The genus Bordetella includes a group of closely related mammalian pathogens that cause a variety of respiratory diseases in a long list of animals (B. bronchiseptica) and whooping cough in humans (B. pertussis and B. parapertussis). While past research has examined how these pathogens are eliminated from the lower respiratory tract, the host factors that control and/or clear the bordetellae from the upper respiratory tract remain unclear. We hypothesized that immunoglobulin A (IgA), the predominant mucosal antibody isotype, would have a protective role against these mucosal pathogens. IgA -/- mice were indistinguishable from wild-type mice in their control and clearance of B. pertussis or B. parapertussis, suggesting that IgA is not crucial to immunity to these organisms. However, naive and convalescent IgA -/- mice were defective in reducing the numbers of B. bronchiseptica in the upper respiratory tract compared to wild-type controls. Passively transferred serum from convalescent IgA-/- mice was not as effective as serum from convalescent wild-type mice in clearing this pathogen from the tracheae of naive recipient mice. IgA induced by B. bronchiseptica infection predominantly recognized lipopolysaccharide-containing O-antigen, and antibodies against O-antigen were important to bacterial clearance from the trachea. Since an IgA response contributes to the control of B. bronchiseptica infection of the upper respiratory tract, immunization strategies aimed at inducing B. bronchiseprica-specific IgA may be beneficial to preventing the spread of this bacterium among domestic animal populations.
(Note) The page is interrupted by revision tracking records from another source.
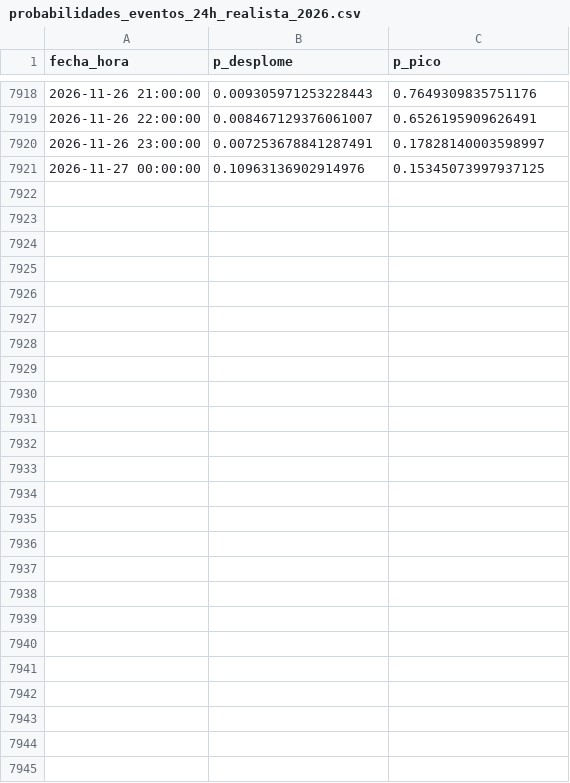
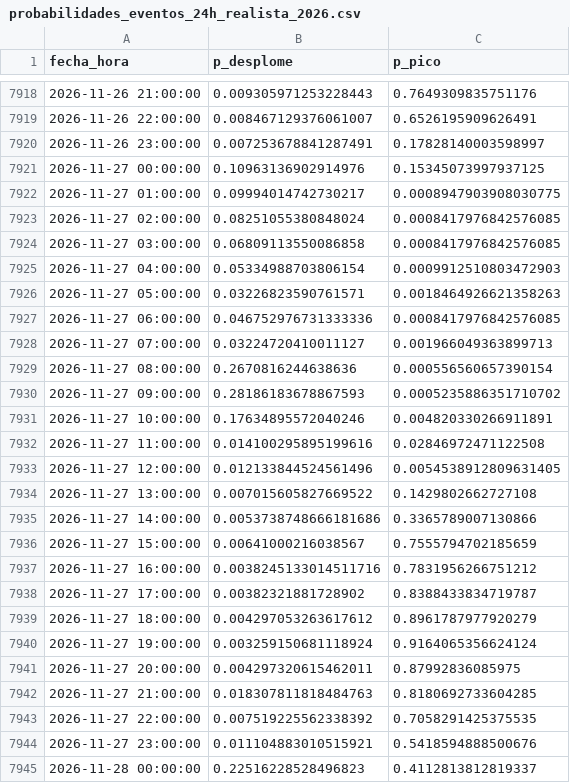
Before and after one commit to Ziskito/xm-spot-price-predictor, a CSV file: data/processed/resultados/probabilidades_eventos_24h_realista_2026.csv, drawn as a sheet; only a part is shown, gaps mark what is left out.

```diff
--- a/data/processed/resultados/probabilidades_eventos_24h_realista_2026.csv
+++ b/data/processed/resultados/probabilidades_eventos_24h_realista_2026.csv
@@ -7921 +7921,25 @@ fecha_hora,p_desplome,p_pico
 2026-11-27 00:00:00,0.10963136902914976,0.15345073997937125
+2026-11-27 01:00:00,0.09994014742730217,0.0008947903908030775
+2026-11-27 02:00:00,0.08251055380848024,0.0008417976842576085
+2026-11-27 03:00:00,0.06809113550086858,0.0008417976842576085
+2026-11-27 04:00:00,0.05334988703806154,0.0009912510803472903
+2026-11-27 05:00:00,0.03226823590761571,0.0018464926621358263
+2026-11-27 06:00:00,0.046752976731333336,0.0008417976842576085
+2026-11-27 07:00:00,0.03224720410011127,0.001966049363899713
+2026-11-27 08:00:00,0.2670816244638636,0.000556560657390154
+2026-11-27 09:00:00,0.28186183678867593,0.0005235886351710702
+2026-11-27 10:00:00,0.17634895572040246,0.004820330266911891
+2026-11-27 11:00:00,0.014100295895199616,0.02846972471122508
+2026-11-27 12:00:00,0.012133844524561496,0.0054538912809631405
+2026-11-27 13:00:00,0.007015605827669522,0.1429802662727108
+2026-11-27 14:00:00,0.0053738748666181686,0.3365789007130866
+2026-11-27 15:00:00,0.00641000216038567,0.7555794702185659
+2026-11-27 16:00:00,0.0038245133014511716,0.7831956266751212
+2026-11-27 17:00:00,0.00382321881728902,0.8388433834719787
+2026-11-27 18:00:00,0.004297053263617612,0.8961787977920279
+2026-11-27 19:00:00,0.003259150681118924,0.9164065356624124
+2026-11-27 20:00:00,0.004297320615462011,0.87992836085975
+2026-11-27 21:00:00,0.018307811818484763,0.8180692733604285
+2026-11-27 22:00:00,0.007519225562338392,0.7058291425375535
+2026-11-27 23:00:00,0.011104883010515921,0.5418594888500676
+2026-11-28 00:00:00,0.22516228528496823,0.4112813812819337
```
Also changed, not shown: data/processed/resultados/probabilidades_eventos_72h_realista_2026.csv, data/processed/resultados/pronostico_realista_bandas_24h_2026.csv, 8 other files.
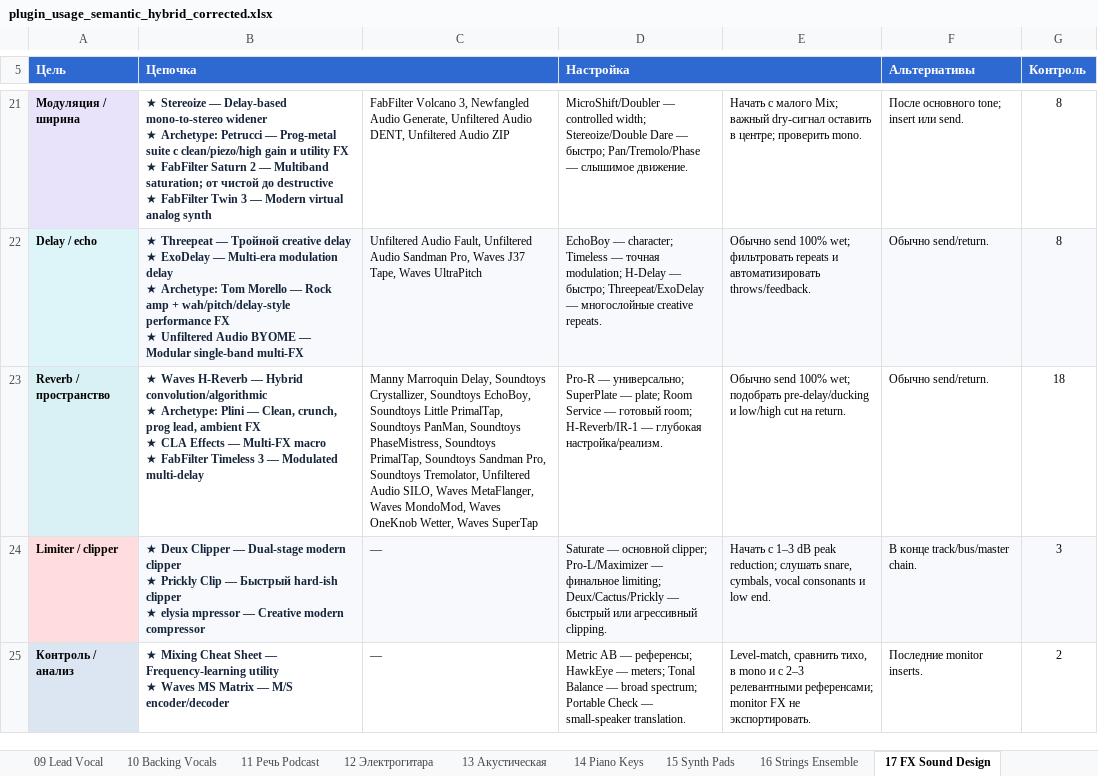
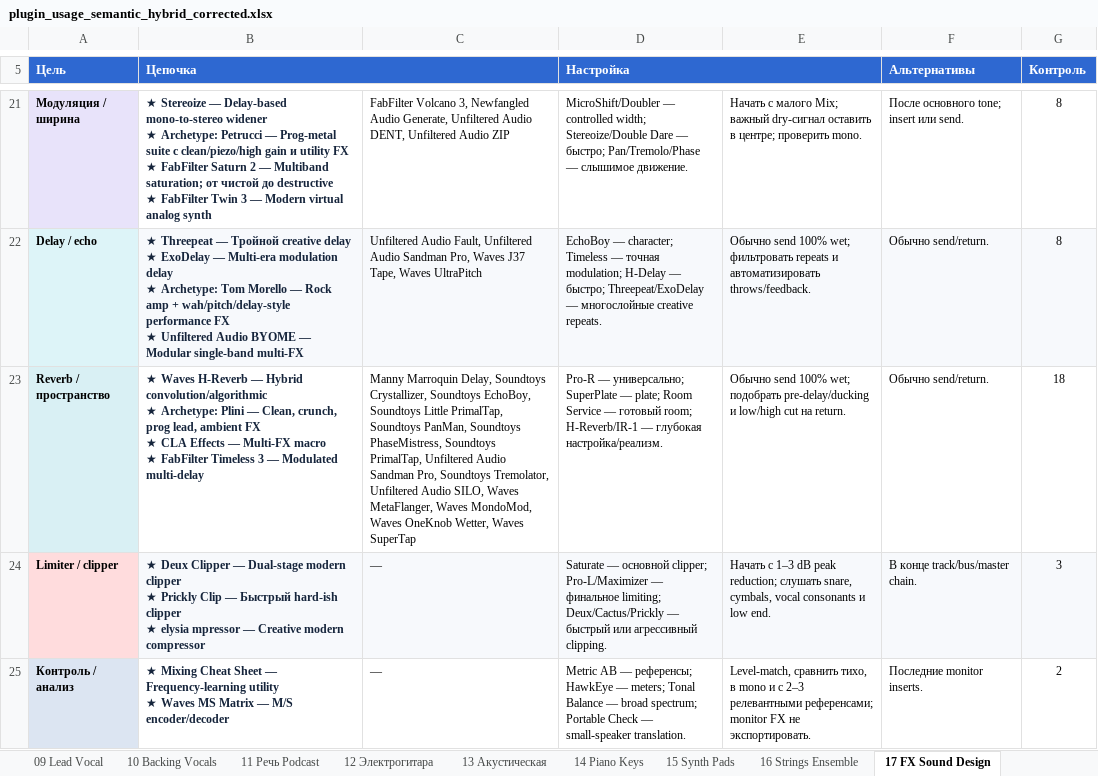
Before and after one commit to psyrazumovskys-lab/Arena-ai-plugin-, an Excel workbook: plugin_usage_semantic_hybrid_corrected.xlsx, sheet 17 FX Sound Design, drawn as a sheet; only a part is shown, gaps mark what is left out; values as stored, in another font and other column widths than the file's, no borders; table styles not drawn; the diff names each change by its address in the sheet, - before the commit and + after, or states it on an @@ line.

```diff
--- a/plugin_usage_semantic_hybrid_corrected.xlsx (sheet 17 FX Sound Design)
+++ b/plugin_usage_semantic_hybrid_corrected.xlsx (sheet 17 FX Sound Design)
-C23: …Soundtoys PrimalTap, Soundtoys Sandman Pro,…
+C23: …Soundtoys PrimalTap, Unfiltered Audio Sandman Pro,…
```
Also changed, not shown: sheet Полный каталог, sheet Семейства плагинов, sheet 18 Instrument Bus, sheet 19 Mix Bus, sheet 15 Synth Pads, 31 other files.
All Science Journal Classification (ASJC) codes
- Infectious Diseases